**Your goal**. Whenever a line contains "Navbar", include it in the count; reply with the number of such lines in the data and nothing else.

**Material provided**.
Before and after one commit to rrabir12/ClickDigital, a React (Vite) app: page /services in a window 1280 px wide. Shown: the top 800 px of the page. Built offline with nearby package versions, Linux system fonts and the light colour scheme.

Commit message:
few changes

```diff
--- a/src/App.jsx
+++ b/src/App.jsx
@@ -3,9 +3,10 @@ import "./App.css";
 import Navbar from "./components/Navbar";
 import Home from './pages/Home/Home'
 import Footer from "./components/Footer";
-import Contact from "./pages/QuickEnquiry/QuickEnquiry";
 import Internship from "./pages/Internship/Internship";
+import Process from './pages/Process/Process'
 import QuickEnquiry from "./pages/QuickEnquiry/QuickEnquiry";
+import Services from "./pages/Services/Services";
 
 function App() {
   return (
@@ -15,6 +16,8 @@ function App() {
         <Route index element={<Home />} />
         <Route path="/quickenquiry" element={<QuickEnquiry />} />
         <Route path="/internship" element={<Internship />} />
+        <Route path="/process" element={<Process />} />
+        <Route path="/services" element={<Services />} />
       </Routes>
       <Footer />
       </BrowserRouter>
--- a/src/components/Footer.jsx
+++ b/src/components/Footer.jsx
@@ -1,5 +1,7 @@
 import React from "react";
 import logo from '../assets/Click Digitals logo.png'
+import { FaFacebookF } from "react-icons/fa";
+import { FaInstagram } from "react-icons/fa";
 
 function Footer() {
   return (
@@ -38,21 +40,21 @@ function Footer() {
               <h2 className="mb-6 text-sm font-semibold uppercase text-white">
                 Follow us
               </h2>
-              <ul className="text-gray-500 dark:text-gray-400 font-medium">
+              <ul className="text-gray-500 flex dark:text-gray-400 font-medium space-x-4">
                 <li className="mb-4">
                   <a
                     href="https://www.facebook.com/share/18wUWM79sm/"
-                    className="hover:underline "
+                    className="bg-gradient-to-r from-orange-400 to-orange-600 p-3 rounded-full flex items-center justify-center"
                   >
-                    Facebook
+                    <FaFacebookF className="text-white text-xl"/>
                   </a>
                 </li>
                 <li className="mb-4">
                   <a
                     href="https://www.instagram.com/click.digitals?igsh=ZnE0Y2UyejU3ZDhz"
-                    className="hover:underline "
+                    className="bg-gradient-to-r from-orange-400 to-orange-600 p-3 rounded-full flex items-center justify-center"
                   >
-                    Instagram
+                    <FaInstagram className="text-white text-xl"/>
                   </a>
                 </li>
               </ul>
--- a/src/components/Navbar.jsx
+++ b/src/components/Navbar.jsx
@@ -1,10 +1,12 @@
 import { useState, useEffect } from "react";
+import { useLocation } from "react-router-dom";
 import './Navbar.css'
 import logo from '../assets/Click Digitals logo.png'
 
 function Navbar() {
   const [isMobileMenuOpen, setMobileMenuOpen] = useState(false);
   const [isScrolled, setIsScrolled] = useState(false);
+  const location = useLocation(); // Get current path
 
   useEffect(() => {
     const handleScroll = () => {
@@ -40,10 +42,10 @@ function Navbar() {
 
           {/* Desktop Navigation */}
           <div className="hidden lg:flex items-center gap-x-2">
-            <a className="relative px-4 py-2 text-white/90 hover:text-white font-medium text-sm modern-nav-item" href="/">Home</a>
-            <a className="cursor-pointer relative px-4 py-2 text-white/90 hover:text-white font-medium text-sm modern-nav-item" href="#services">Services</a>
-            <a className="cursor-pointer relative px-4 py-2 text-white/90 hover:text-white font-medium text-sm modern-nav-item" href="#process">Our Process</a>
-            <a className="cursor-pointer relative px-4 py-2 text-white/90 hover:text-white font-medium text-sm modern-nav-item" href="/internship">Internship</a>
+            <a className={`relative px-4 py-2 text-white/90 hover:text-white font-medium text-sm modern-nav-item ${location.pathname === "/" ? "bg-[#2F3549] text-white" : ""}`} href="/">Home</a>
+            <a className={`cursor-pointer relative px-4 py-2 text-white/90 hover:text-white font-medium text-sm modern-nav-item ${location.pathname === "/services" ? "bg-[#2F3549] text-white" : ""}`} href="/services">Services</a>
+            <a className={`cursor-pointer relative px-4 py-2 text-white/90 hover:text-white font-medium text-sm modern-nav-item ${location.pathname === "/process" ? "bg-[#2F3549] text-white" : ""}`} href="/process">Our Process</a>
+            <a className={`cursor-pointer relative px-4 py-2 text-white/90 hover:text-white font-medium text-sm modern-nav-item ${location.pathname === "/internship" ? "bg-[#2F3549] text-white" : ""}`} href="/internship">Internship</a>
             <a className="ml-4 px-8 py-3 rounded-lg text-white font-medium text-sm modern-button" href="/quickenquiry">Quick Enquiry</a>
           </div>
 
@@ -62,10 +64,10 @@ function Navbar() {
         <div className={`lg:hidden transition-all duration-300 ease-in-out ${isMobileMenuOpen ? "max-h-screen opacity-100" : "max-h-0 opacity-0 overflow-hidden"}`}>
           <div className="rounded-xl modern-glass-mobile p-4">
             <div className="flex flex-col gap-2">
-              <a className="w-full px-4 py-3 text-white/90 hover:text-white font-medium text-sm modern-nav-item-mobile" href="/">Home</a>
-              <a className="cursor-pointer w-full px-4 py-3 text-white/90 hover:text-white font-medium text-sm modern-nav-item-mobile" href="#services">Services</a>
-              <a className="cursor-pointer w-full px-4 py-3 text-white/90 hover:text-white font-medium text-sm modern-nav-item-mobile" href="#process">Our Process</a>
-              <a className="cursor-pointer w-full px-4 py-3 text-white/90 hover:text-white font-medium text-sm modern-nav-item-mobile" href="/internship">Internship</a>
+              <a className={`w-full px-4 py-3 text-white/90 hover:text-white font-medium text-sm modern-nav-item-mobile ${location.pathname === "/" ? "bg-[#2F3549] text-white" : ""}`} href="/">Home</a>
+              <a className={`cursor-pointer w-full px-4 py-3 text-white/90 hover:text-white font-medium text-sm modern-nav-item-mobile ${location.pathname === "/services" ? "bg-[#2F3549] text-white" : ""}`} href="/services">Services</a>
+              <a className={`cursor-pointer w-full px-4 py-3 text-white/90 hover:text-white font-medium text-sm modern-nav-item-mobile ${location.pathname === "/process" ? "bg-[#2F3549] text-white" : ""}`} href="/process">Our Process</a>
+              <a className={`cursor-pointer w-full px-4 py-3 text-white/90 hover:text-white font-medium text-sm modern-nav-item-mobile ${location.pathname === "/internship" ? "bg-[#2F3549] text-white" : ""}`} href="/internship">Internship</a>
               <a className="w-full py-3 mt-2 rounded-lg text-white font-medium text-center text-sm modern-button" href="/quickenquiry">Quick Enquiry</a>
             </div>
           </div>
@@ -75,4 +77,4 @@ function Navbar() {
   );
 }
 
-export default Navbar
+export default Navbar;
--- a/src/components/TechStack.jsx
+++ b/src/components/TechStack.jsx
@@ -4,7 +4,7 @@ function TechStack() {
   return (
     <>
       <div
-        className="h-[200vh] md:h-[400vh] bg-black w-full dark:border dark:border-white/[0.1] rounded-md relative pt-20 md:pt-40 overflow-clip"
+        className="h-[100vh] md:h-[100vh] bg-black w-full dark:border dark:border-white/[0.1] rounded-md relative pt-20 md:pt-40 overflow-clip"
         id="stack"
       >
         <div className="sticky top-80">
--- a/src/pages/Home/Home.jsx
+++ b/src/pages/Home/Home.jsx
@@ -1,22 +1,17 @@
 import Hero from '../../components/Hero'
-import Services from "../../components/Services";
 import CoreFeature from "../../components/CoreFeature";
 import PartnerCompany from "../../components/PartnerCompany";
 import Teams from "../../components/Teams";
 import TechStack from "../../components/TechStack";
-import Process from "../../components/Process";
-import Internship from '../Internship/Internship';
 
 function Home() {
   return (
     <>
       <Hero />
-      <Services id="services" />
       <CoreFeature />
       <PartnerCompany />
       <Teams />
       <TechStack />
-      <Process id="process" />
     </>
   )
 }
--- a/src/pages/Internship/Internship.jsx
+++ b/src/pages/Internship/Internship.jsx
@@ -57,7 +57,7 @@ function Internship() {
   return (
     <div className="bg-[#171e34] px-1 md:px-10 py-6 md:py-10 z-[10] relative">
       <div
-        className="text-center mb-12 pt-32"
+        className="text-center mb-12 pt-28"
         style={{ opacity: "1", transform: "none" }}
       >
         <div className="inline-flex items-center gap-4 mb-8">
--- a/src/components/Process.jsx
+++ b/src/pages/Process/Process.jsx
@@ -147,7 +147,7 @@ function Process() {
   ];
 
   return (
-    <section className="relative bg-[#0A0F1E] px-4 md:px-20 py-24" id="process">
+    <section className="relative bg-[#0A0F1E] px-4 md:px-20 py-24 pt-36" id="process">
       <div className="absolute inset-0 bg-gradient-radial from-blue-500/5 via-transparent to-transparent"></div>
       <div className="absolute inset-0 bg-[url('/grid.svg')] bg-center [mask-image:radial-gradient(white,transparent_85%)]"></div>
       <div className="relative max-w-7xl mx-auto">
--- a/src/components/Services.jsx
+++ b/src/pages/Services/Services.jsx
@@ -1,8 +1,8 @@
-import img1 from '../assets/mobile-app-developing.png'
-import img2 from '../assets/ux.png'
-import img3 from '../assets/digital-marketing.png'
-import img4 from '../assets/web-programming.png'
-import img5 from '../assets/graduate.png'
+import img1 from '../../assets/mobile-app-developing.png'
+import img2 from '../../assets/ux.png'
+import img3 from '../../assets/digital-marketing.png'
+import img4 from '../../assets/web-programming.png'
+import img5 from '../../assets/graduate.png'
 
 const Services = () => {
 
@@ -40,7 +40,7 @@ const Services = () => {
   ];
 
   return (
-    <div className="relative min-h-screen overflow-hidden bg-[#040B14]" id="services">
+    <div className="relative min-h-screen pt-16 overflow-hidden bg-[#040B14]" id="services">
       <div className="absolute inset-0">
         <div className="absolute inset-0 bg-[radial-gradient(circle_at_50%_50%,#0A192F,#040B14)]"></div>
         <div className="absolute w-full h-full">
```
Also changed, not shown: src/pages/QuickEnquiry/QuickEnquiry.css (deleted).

**Final answer**. 10